Bear Family (the Cadillac of reissue labels) honored the 60th anniversary of Tennessee Ford’s “Sixteen Tons” with Portrait of an American Singer. With five CDs and an accompanying hardbound book, the box presents Ford’s suave skills and more. Producer Cliffie Stone enhanced Ford’s comic country boogies of his early career with the best of West Coast country studio musicians. Then, when such boogies’ popularity dwindled, Jack Fascinato entered the scene to produce Ford in a hipster pop/jazz format. “Sixteen Tons” was their maiden collaboration.
And lastly, here’s an Americana disc to look forward to early next year: Luther Dickinson’s low-key Blues & Ballads: A Folksinger’s Songbook, Volumes 1 and 2 (New West). Recorded informally with various friends over a lengthy period, it’s a portrait of his native North Mississippi hill country – its music, its mojo, its religion, its floods and fires, its women, its wind.

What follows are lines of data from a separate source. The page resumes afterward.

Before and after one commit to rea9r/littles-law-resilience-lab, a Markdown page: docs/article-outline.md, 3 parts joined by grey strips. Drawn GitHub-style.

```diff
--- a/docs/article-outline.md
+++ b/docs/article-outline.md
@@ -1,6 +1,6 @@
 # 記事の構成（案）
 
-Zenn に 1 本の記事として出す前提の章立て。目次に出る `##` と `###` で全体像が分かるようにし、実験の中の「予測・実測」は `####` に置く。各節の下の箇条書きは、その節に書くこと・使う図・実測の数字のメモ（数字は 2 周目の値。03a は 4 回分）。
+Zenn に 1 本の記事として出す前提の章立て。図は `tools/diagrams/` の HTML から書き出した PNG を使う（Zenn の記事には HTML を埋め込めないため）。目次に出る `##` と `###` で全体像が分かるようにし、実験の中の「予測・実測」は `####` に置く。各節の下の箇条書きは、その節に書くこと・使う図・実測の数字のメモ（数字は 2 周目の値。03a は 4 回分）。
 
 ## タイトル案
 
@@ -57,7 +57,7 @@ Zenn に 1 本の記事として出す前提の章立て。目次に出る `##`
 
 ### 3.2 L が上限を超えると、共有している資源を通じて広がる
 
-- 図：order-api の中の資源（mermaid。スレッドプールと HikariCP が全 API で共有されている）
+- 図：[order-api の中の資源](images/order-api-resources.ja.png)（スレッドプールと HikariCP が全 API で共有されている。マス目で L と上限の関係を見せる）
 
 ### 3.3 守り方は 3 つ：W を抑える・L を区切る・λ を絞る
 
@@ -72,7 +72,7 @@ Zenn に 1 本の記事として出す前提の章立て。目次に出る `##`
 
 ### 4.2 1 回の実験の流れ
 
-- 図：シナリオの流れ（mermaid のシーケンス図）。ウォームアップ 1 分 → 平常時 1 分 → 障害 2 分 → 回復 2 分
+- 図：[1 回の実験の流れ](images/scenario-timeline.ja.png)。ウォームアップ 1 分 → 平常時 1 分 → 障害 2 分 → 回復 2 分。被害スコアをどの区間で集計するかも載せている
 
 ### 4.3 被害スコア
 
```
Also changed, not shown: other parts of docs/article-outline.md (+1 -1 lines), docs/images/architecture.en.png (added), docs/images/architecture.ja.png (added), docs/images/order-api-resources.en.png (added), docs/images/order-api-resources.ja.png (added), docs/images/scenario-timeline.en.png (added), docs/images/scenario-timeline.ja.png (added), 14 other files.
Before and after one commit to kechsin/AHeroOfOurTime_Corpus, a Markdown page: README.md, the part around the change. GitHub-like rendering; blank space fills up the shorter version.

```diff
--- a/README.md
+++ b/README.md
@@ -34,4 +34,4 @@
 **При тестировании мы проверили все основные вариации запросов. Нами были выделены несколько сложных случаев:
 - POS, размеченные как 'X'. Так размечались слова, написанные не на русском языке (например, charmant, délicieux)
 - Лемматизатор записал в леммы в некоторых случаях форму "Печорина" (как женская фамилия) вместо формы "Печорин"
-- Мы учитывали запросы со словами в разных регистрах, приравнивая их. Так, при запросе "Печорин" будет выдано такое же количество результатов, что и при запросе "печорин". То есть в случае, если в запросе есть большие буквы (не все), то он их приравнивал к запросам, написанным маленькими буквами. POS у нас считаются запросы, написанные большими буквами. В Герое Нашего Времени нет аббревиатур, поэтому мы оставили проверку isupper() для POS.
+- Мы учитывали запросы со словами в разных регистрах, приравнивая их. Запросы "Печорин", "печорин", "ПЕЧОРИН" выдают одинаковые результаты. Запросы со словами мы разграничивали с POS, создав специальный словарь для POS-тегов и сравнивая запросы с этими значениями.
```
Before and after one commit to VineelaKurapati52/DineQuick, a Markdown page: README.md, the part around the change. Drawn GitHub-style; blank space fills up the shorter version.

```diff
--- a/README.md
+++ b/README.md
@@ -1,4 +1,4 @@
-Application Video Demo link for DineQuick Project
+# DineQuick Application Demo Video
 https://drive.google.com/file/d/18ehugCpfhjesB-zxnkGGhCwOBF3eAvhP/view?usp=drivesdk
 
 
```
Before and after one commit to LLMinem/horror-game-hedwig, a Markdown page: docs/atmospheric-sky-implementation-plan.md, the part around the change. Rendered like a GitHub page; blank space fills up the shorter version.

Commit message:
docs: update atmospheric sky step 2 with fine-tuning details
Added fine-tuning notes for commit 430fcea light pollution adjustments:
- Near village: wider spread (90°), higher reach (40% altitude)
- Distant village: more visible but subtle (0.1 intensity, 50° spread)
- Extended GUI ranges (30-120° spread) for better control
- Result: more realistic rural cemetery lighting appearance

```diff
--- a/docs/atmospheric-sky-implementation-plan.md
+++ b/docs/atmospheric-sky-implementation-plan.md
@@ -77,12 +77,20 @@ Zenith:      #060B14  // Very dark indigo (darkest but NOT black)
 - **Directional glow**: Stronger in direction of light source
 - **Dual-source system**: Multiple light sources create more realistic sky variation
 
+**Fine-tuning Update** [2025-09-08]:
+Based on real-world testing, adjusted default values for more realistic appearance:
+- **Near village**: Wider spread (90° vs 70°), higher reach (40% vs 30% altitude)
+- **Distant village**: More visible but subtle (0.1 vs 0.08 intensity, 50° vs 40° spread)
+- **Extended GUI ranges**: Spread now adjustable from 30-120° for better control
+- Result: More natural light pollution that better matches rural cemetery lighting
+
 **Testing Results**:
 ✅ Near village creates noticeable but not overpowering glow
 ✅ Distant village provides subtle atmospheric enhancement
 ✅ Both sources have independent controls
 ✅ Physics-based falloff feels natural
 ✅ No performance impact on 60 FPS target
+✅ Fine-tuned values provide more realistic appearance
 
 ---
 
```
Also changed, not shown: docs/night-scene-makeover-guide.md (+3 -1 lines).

We hear the region’s fife-based blues, nearby Memphis funk, and reinterpretations of songs Luther did within North Mississippi Allstars. Mavis Staples duets on “Ain’t No Grave,” a quiet elegy to their recently deceased dads: Staple Singers founder Pops Staples and producer Jim Dickinson. Blues devotees can sense the legacies of Junior Kimbrough, Otha Turner, and Mississippi Fred McDowell here.
RIP, Bonnie Lou, Little Jimmy Dickens, Bob Johnston, B.B. King, John Renbourn, Allen Toussaint